Stored records:
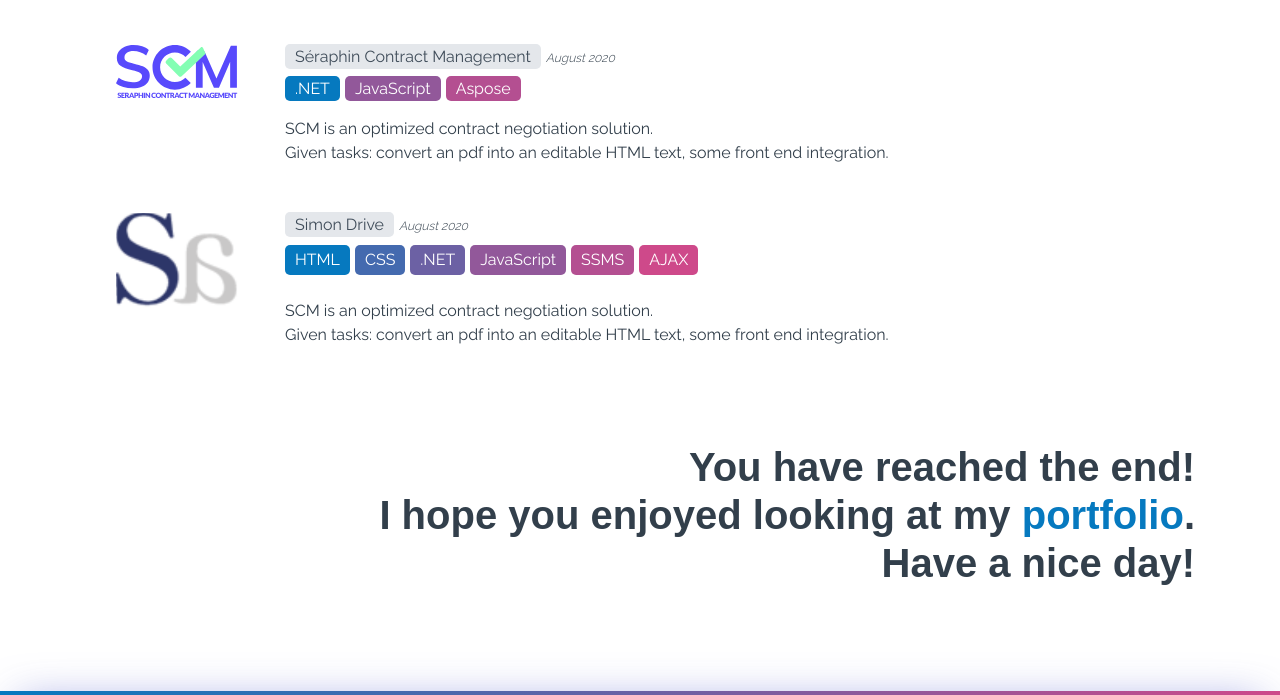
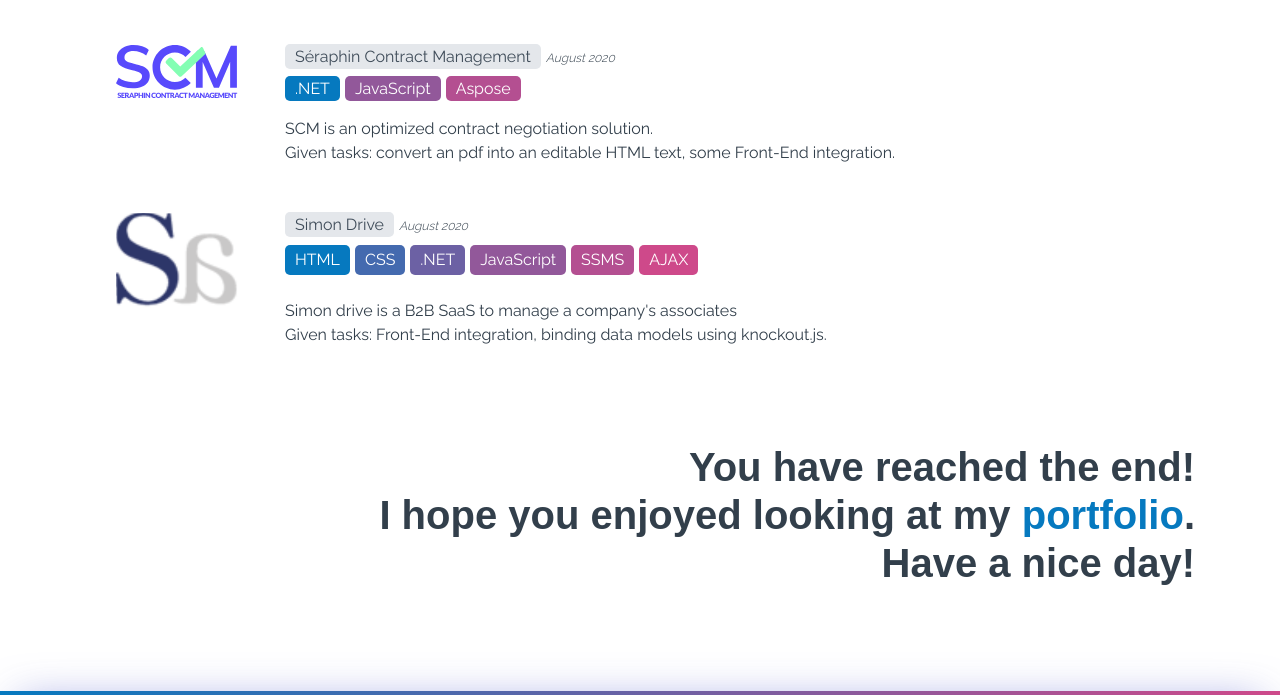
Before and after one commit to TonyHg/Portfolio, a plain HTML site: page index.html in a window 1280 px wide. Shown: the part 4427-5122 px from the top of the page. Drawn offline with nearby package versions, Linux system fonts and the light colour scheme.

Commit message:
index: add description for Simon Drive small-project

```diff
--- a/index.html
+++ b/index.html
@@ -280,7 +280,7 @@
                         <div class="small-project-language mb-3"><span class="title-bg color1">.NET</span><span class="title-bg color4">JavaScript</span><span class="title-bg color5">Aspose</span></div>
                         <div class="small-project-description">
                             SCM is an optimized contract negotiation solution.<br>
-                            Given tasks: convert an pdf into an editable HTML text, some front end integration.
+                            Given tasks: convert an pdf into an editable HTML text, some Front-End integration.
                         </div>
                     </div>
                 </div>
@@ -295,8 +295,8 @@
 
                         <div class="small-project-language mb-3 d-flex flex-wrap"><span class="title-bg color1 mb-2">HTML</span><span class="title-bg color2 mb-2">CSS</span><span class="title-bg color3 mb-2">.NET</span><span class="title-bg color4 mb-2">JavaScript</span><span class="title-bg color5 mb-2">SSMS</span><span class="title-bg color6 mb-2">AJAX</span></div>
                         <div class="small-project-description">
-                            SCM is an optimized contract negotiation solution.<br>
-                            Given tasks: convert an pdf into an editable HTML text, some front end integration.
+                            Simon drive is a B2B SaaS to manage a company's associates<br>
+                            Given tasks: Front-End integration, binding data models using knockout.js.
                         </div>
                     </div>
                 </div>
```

* * *

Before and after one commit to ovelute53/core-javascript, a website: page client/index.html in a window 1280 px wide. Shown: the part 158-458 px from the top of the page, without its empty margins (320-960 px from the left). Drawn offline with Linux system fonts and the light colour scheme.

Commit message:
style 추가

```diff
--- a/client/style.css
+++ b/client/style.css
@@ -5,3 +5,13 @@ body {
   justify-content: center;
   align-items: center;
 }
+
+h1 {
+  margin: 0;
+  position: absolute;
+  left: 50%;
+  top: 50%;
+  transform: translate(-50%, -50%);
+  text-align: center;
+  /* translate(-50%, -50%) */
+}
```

■ **Try it**: Filtering the entries above by the word "integration", copy each line that matches.

■ **Written response**:
-                            Given tasks: convert an pdf into an editable HTML text, some front end integration.
+                            Given tasks: convert an pdf into an editable HTML text, some Front-End integration.
-                            Given tasks: convert an pdf into an editable HTML text, some front end integration.
+                            Given tasks: Front-End integration, binding data models using knockout.js.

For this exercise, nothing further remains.